= DESCRIPTION OF THE TASK =
Keep every line of the data below that has the string "pesados" and present those lines.

Collected data
BEGIN
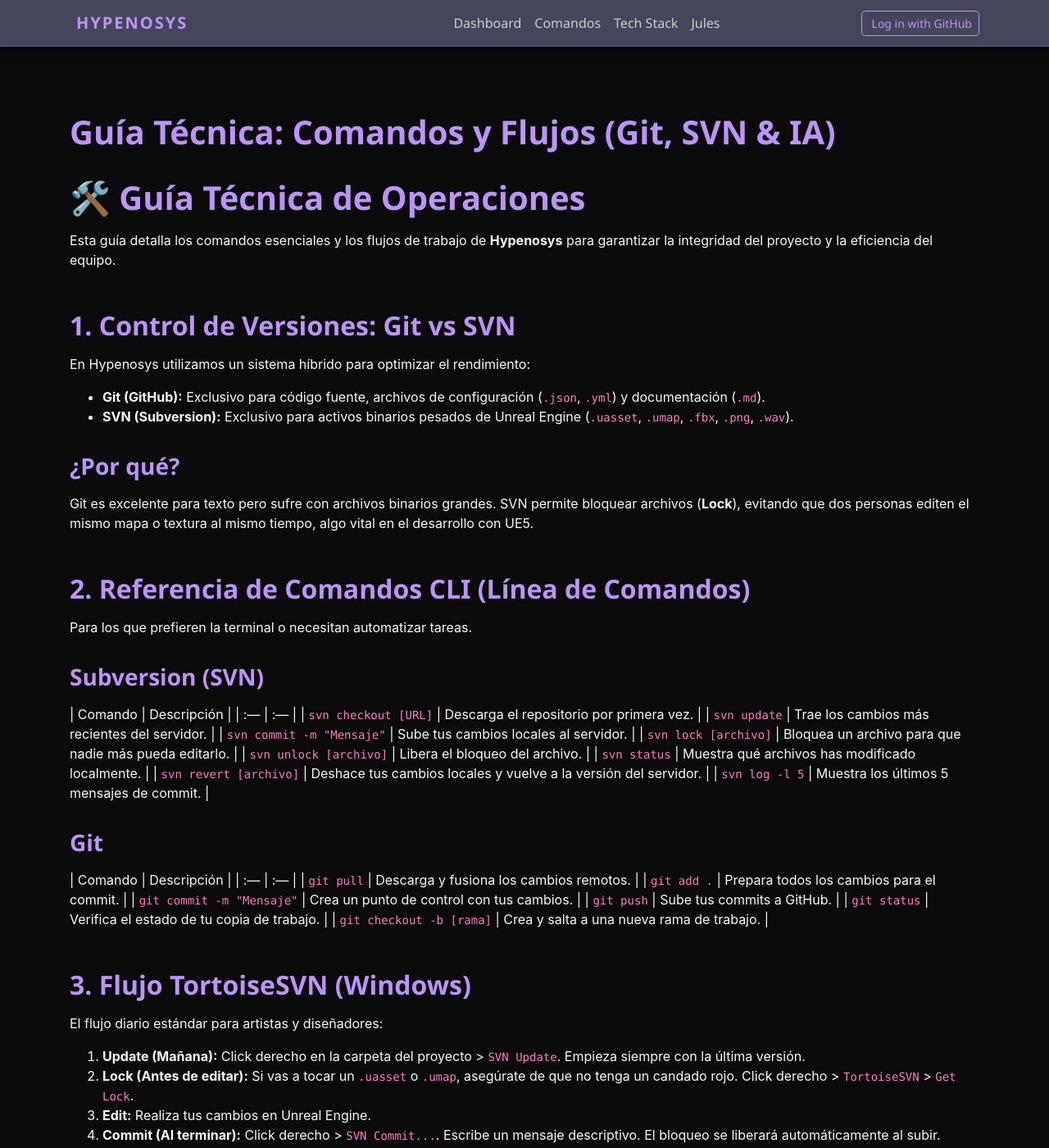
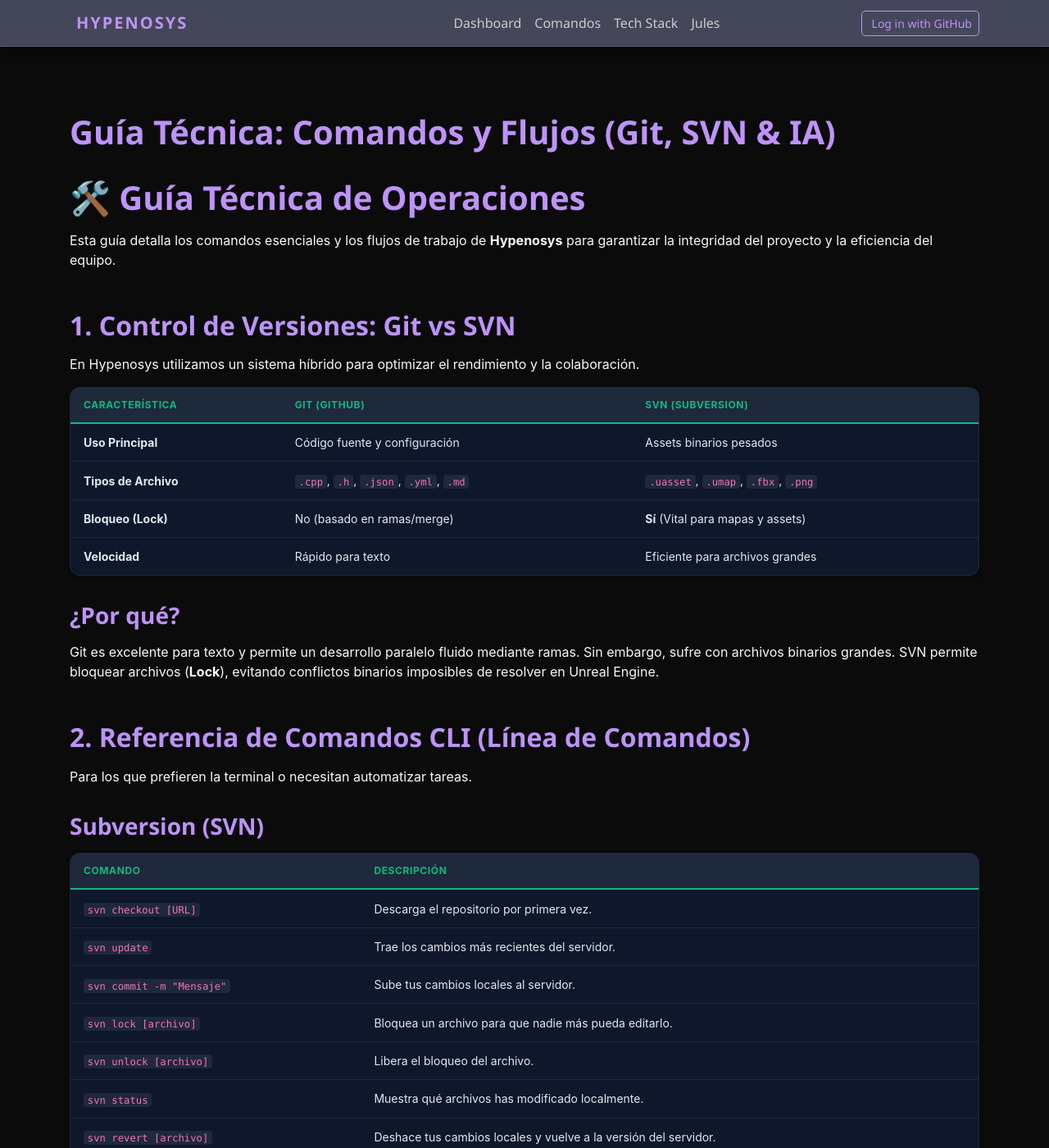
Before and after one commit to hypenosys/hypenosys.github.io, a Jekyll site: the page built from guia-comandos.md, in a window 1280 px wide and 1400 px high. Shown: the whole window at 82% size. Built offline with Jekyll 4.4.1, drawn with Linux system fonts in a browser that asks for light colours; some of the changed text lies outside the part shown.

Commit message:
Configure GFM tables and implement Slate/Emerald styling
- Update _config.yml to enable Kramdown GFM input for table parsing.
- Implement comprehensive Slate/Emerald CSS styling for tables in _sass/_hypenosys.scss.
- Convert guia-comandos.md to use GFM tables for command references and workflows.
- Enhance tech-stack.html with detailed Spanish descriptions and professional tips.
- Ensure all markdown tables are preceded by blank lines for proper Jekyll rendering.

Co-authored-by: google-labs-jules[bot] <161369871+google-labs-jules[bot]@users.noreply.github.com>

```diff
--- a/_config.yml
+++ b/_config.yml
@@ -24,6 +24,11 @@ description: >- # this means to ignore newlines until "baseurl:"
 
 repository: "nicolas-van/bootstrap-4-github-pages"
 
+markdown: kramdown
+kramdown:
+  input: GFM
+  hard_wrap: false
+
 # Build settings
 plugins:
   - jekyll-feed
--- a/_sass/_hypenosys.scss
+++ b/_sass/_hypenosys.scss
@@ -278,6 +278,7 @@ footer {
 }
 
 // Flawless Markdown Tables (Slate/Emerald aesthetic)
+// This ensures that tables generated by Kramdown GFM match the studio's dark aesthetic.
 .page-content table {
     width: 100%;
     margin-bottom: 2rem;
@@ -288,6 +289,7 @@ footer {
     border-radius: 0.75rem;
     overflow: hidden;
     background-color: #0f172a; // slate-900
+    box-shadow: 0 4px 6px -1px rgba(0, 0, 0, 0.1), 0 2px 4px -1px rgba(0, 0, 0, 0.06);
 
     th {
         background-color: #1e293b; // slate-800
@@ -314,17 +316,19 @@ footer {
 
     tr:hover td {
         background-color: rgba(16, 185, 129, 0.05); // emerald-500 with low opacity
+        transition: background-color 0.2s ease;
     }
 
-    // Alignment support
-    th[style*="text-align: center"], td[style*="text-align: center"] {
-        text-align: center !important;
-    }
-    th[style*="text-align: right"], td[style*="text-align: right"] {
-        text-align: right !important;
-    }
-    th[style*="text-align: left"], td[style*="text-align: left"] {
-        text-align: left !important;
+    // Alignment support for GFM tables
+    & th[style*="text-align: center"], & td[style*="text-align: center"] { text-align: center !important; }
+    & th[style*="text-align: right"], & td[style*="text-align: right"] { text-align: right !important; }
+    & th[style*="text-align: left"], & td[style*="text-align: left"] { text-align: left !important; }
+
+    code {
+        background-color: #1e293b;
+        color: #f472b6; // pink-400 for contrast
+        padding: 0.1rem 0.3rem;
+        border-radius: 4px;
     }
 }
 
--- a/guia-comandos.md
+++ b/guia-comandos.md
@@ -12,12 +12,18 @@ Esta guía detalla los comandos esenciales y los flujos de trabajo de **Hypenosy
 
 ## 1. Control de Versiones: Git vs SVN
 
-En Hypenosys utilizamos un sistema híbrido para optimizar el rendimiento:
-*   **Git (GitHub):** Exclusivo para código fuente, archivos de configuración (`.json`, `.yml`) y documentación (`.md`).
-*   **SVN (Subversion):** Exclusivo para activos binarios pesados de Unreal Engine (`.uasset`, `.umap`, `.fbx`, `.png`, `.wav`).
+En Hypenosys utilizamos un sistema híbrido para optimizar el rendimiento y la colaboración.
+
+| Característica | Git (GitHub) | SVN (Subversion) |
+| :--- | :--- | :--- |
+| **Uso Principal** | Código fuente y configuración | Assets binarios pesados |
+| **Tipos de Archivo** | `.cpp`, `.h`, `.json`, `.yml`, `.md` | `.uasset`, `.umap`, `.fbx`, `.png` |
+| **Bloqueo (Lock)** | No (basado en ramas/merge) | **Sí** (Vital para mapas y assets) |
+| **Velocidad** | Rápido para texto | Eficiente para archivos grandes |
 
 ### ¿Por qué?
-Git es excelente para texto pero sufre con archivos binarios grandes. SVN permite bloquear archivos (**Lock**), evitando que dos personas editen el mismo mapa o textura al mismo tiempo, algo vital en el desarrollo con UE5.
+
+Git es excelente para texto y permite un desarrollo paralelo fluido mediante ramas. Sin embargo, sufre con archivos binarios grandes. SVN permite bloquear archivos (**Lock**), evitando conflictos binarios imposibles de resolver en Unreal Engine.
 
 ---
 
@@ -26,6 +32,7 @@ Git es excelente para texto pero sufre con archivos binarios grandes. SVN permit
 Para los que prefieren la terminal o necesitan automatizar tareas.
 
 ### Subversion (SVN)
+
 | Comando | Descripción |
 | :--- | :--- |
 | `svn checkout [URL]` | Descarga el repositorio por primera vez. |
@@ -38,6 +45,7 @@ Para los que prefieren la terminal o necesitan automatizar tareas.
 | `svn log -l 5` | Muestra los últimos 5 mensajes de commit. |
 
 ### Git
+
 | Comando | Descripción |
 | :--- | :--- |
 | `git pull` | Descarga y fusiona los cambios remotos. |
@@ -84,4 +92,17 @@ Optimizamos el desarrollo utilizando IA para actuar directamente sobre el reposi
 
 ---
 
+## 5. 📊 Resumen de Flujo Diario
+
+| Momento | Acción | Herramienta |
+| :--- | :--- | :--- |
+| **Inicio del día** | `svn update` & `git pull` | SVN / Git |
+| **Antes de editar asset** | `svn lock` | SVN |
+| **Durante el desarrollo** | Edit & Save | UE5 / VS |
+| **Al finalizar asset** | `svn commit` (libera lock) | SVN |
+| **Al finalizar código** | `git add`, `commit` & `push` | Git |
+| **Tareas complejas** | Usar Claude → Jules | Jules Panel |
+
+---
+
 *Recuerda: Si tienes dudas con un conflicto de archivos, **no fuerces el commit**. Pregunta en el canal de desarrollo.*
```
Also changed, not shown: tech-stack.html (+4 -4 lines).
END
= TASK OUTPUT =
-*   **SVN (Subversion):** Exclusivo para activos binarios pesados de Unreal Engine (`.uasset`, `.umap`, `.fbx`, `.png`, `.wav`).
+| **Uso Principal** | Código fuente y configuración | Assets binarios pesados |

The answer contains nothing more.